The entire code for this sample is available at http://github.com/sriramk/azbackup. You’ll be seeing
snippets of code as this chapter progresses, but you can always look at
the entire source code. It is also very easy to set up and run, and should
work on Windows as well as any modern Unix system that has Python
Note: The sample takes inspiration from the excellent tarsnap
service. If you’re really paranoid and want to delve into a real,
production backup service, tarsnap’s design makes for great reading.
2. Understanding Security
A primary challenge developers face is deciding how secure to
make an application. When you ask most people how secure they want their
data or their application, you’re going to hear superlative terms such as
impenetrable, totally secure,
and so on. When you hear someone say that, you should run as quickly as
you can in the opposite direction.
Unfortunately (or fortunately, for security consultants), there is
no completely secure system. In theory, you can imagine an application
running on an isolated computer with no network connections in an
underground bunker surrounded by thick concrete, protected by a small
army. And even that can’t be completely secure.
Security, like other things, is a spectrum in which you get to pick
where you want to be. If you’re building a small social bookmarking
service, your security needs are different than if you’re working for the
government building a system for the National Security Agency
For the sample backup application you’ll see in this chapter, you
will be as paranoid as possible. The goal is that your data should be
secure even if three-letter government agencies wanted to get to it. This
is overkill for applications you’ll be building, so you can look at the
security techniques used in this chapter and pick which ones you want to

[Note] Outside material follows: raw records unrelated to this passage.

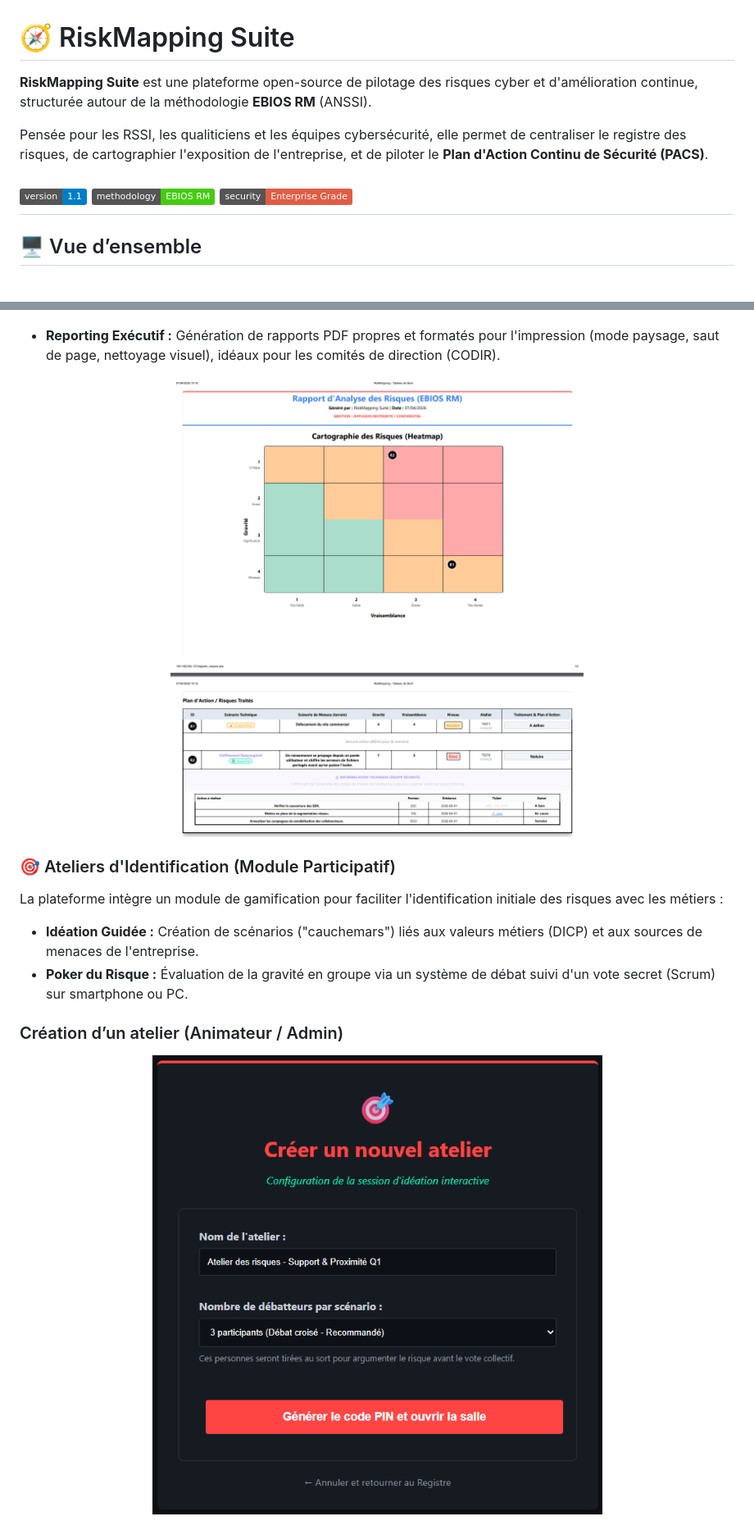
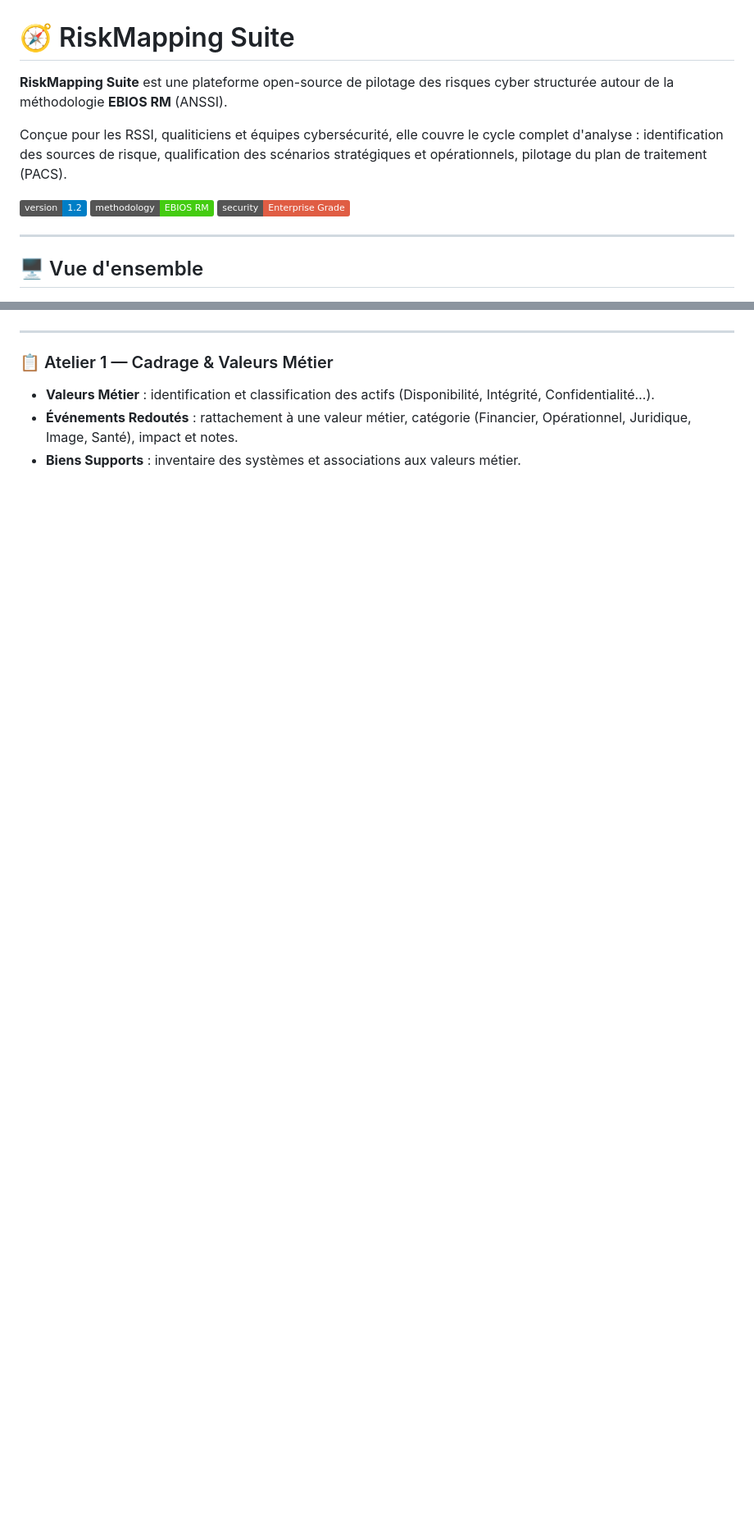
Before and after one commit to DeliriumVs/RiskMapping, a Markdown page: README.md, 2 parts joined by grey strips. Shown at 82% size. Drawn GitHub-style; badges without logos; blank space fills up the shorter version.

```diff
--- a/README.md
+++ b/README.md
@@ -1,15 +1,16 @@
 # 🧭 RiskMapping Suite
 
-**RiskMapping Suite** est une plateforme open-source de pilotage des risques cyber et d'amélioration continue, structurée autour de la méthodologie **EBIOS RM** (ANSSI).
+**RiskMapping Suite** est une plateforme open-source de pilotage des risques cyber structurée autour de la méthodologie **EBIOS RM** (ANSSI).
 
-Pensée pour les RSSI, les qualiticiens et les équipes cybersécurité, elle permet de centraliser le registre des risques, de cartographier l'exposition de l'entreprise, et de piloter le **Plan d'Action Continu de Sécurité (PACS)**.
+Conçue pour les RSSI, qualiticiens et équipes cybersécurité, elle couvre le cycle complet d'analyse : identification des sources de risque, qualification des scénarios stratégiques et opérationnels, pilotage du plan de traitement (PACS).
 
-![Version](https://img.shields.io/badge/version-1.1-blue.svg)
+![Version](https://img.shields.io/badge/version-1.2-blue.svg)
 ![Methodology](https://img.shields.io/badge/methodology-EBIOS_RM-success.svg)
 ![Security](https://img.shields.io/badge/security-Enterprise_Grade-red.svg)
+
 ---
 
-## 🖥️ Vue d’ensemble
+## 🖥️ Vue d'ensemble
 
 <p align="center">
   <img src="images/index.png" width="900">
@@ -32,18 +39,11 @@ Pensée pour les RSSI, les qualiticiens et les équipes cybersécurité, elle pe
   <img src="images/traitement-pacs.png" width="900">
 </p>
 
-* **Reporting Exécutif :** Génération de rapports PDF propres et formatés pour l'impression (mode paysage, saut de page, nettoyage visuel), idéaux pour les comités de direction (CODIR).
-<p align="center">
-  <img src="images/rapport_pdf.png" width="900">
-</p>
+---
 
-### 🎯 Ateliers d'Identification (Module Participatif)
-La plateforme intègre un module de gamification pour faciliter l'identification initiale des risques avec les métiers :
-* **Idéation Guidée :** Création de scénarios ("cauchemars") liés aux valeurs métiers (DICP) et aux sources de menaces de l'entreprise.
-* **Poker du Risque :** Évaluation de la gravité en groupe via un système de débat suivi d'un vote secret (Scrum) sur smartphone ou PC.
+### 📋 Atelier 1 — Cadrage & Valeurs Métier
 
-### Création d’un atelier (Animateur / Admin)
-<p align="center">
-  <img src="images/atl_creation.png" width="900">
-</p>
+* **Valeurs Métier** : identification et classification des actifs (Disponibilité, Intégrité, Confidentialité…).
+* **Événements Redoutés** : rattachement à une valeur métier, catégorie (Financier, Opérationnel, Juridique, Image, Santé), impact et notes.
+* **Biens Supports** : inventaire des systèmes et associations aux valeurs métier.
 
```
Also changed, not shown: other parts of README.md (+131 -34 lines).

keep, and which ones you don’t care about.
Before you figure out how to secure something, you must know what
you are securing it from, and what secure even means. For the application in this
chapter, let’s define a few security properties that should hold at all
The first property is secrecy. The data that you back up using this
application should not be in the clear either in motion or at rest. No one
should be able to get data in plain form apart from you. Importantly, this
data should not be in the clear with your cloud provider of choice here,
The second property is integrity. You must instantly verify whether the
data you backed up has been tampered with in any way. As a bonus, it would
be nice if this verification were done with something bound to your
identity (also known as a digital signature).
The third property is the ability to verify your tools.
Essentially, you will be so paranoid that you don’t trust code you can’t
see in any layer charged with enforcing the previous two properties. This
means you will force yourself to stick to open source tools only. Note
that the fact that Microsoft is running some code in the data center is
irrelevant here, because the data is protected “outside” the data center,
and the blob service is used only as a very efficient byte
We will discuss the first two properties throughout the course of
this chapter. For the third property, you will stick with open source
tools that will work just as well on a non-Windows open source
To run the code in this chapter, you need two pieces of software.
The first is Python 2.5 or later, which you can download from http://www.python.org if you don’t already have it.
Note: Almost all modern *nix operating systems ship with some version of
Python. As of this writing, most did not ship with Python 2.5 or later.
To check the version of Python you have, run python --version at a command line.
Unfortunately, Python lacks some of the core cryptographic
functionality that is used in this chapter, so the second piece of
required software is an additional Python package called M2Crypto. You can find prebuilt versions for your operating
system of choice at http://chandlerproject.org/Projects/MeTooCrypto. This is a
popular Python library maintained by Heikki Toivonen that wraps around the OpenSSL tool set to
provide several cryptographic and security features.
Note: M2Crypto doesn’t have the greatest documentation in the world, but
since it is a thin wrapper around OpenSSL, you can often look up documentation for the
OpenSSL function of the same name.